Provided entries
####################
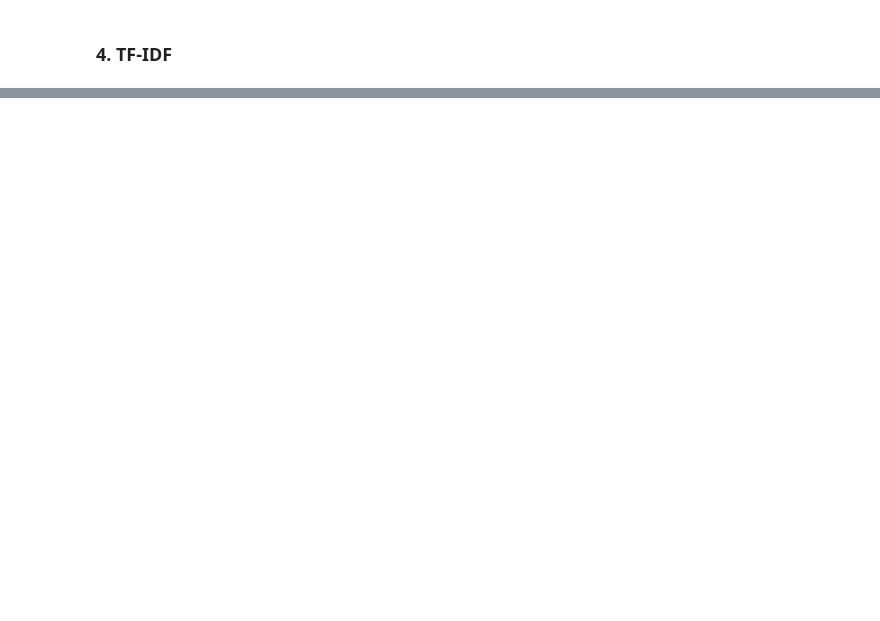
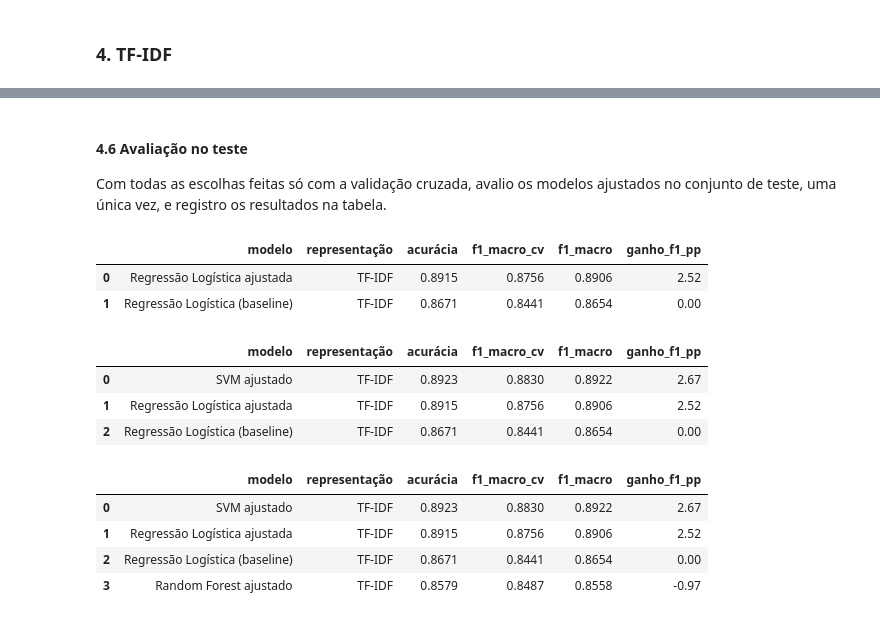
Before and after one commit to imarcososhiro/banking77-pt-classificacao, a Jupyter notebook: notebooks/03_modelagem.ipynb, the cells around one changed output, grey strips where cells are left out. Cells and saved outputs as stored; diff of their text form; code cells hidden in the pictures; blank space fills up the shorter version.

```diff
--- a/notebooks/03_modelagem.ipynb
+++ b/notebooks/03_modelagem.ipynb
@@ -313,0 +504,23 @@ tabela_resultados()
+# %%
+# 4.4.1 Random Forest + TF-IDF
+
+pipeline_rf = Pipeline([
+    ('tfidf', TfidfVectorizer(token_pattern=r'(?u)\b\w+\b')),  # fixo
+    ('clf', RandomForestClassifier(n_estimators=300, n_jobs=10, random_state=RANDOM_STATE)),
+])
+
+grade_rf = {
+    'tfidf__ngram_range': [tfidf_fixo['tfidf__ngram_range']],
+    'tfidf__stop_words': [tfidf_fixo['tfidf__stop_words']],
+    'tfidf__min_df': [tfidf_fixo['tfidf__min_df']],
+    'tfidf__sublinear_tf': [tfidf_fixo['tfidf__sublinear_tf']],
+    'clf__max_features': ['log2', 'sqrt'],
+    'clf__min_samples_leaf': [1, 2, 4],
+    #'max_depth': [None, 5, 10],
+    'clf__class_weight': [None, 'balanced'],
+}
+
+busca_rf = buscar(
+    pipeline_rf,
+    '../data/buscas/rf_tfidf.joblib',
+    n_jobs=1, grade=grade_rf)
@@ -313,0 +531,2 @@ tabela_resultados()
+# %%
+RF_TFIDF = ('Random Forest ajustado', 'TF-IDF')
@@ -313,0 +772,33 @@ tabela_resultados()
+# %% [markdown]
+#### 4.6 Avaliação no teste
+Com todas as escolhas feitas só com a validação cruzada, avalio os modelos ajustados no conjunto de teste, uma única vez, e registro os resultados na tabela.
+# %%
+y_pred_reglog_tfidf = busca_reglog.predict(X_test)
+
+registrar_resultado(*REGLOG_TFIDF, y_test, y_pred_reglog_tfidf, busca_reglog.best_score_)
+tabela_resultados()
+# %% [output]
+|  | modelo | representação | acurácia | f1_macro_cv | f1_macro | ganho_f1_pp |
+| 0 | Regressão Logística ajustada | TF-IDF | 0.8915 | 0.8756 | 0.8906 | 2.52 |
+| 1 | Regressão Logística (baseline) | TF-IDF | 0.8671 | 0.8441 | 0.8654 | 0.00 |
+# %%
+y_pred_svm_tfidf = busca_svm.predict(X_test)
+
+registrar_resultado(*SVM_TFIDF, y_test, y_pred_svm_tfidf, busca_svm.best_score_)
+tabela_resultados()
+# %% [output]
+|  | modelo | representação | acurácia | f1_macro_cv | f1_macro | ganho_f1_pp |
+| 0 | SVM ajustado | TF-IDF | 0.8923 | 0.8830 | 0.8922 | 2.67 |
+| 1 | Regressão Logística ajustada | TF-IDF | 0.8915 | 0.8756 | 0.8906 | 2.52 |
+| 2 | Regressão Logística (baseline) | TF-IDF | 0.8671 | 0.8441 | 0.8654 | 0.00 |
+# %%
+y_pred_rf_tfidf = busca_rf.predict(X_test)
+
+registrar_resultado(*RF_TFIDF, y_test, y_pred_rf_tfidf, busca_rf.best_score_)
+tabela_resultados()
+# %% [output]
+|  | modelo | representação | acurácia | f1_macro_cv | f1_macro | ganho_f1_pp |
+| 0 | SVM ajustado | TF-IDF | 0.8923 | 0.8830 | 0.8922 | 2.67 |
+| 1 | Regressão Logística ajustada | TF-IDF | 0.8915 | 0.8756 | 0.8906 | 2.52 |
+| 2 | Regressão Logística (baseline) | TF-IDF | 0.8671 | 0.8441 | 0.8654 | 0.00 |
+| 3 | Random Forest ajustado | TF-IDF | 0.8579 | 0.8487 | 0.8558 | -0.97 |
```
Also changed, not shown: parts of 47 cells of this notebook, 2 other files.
####################
Activity
The data above are to be repeated word for word, with any pictures left out.

Solution to the exercise
Before and after one commit to imarcososhiro/banking77-pt-classificacao, a Jupyter notebook: notebooks/03_modelagem.ipynb, the cells around one changed output, grey strips where cells are left out. Cells and saved outputs as stored; diff of their text form; code cells hidden in the pictures; blank space fills up the shorter version.

```diff
--- a/notebooks/03_modelagem.ipynb
+++ b/notebooks/03_modelagem.ipynb
@@ -313,0 +504,23 @@ tabela_resultados()
+# %%
+# 4.4.1 Random Forest + TF-IDF
+
+pipeline_rf = Pipeline([
+    ('tfidf', TfidfVectorizer(token_pattern=r'(?u)\b\w+\b')),  # fixo
+    ('clf', RandomForestClassifier(n_estimators=300, n_jobs=10, random_state=RANDOM_STATE)),
+])
+
+grade_rf = {
+    'tfidf__ngram_range': [tfidf_fixo['tfidf__ngram_range']],
+    'tfidf__stop_words': [tfidf_fixo['tfidf__stop_words']],
+    'tfidf__min_df': [tfidf_fixo['tfidf__min_df']],
+    'tfidf__sublinear_tf': [tfidf_fixo['tfidf__sublinear_tf']],
+    'clf__max_features': ['log2', 'sqrt'],
+    'clf__min_samples_leaf': [1, 2, 4],
+    #'max_depth': [None, 5, 10],
+    'clf__class_weight': [None, 'balanced'],
+}
+
+busca_rf = buscar(
+    pipeline_rf,
+    '../data/buscas/rf_tfidf.joblib',
+    n_jobs=1, grade=grade_rf)
@@ -313,0 +531,2 @@ tabela_resultados()
+# %%
+RF_TFIDF = ('Random Forest ajustado', 'TF-IDF')
@@ -313,0 +772,33 @@ tabela_resultados()
+# %% [markdown]
+#### 4.6 Avaliação no teste
+Com todas as escolhas feitas só com a validação cruzada, avalio os modelos ajustados no conjunto de teste, uma única vez, e registro os resultados na tabela.
+# %%
+y_pred_reglog_tfidf = busca_reglog.predict(X_test)
+
+registrar_resultado(*REGLOG_TFIDF, y_test, y_pred_reglog_tfidf, busca_reglog.best_score_)
+tabela_resultados()
+# %% [output]
+|  | modelo | representação | acurácia | f1_macro_cv | f1_macro | ganho_f1_pp |
+| 0 | Regressão Logística ajustada | TF-IDF | 0.8915 | 0.8756 | 0.8906 | 2.52 |
+| 1 | Regressão Logística (baseline) | TF-IDF | 0.8671 | 0.8441 | 0.8654 | 0.00 |
+# %%
+y_pred_svm_tfidf = busca_svm.predict(X_test)
+
+registrar_resultado(*SVM_TFIDF, y_test, y_pred_svm_tfidf, busca_svm.best_score_)
+tabela_resultados()
+# %% [output]
+|  | modelo | representação | acurácia | f1_macro_cv | f1_macro | ganho_f1_pp |
+| 0 | SVM ajustado | TF-IDF | 0.8923 | 0.8830 | 0.8922 | 2.67 |
+| 1 | Regressão Logística ajustada | TF-IDF | 0.8915 | 0.8756 | 0.8906 | 2.52 |
+| 2 | Regressão Logística (baseline) | TF-IDF | 0.8671 | 0.8441 | 0.8654 | 0.00 |
+# %%
+y_pred_rf_tfidf = busca_rf.predict(X_test)
+
+registrar_resultado(*RF_TFIDF, y_test, y_pred_rf_tfidf, busca_rf.best_score_)
+tabela_resultados()
+# %% [output]
+|  | modelo | representação | acurácia | f1_macro_cv | f1_macro | ganho_f1_pp |
+| 0 | SVM ajustado | TF-IDF | 0.8923 | 0.8830 | 0.8922 | 2.67 |
+| 1 | Regressão Logística ajustada | TF-IDF | 0.8915 | 0.8756 | 0.8906 | 2.52 |
+| 2 | Regressão Logística (baseline) | TF-IDF | 0.8671 | 0.8441 | 0.8654 | 0.00 |
+| 3 | Random Forest ajustado | TF-IDF | 0.8579 | 0.8487 | 0.8558 | -0.97 |
```
Also changed, not shown: parts of 47 cells of this notebook, 2 other files.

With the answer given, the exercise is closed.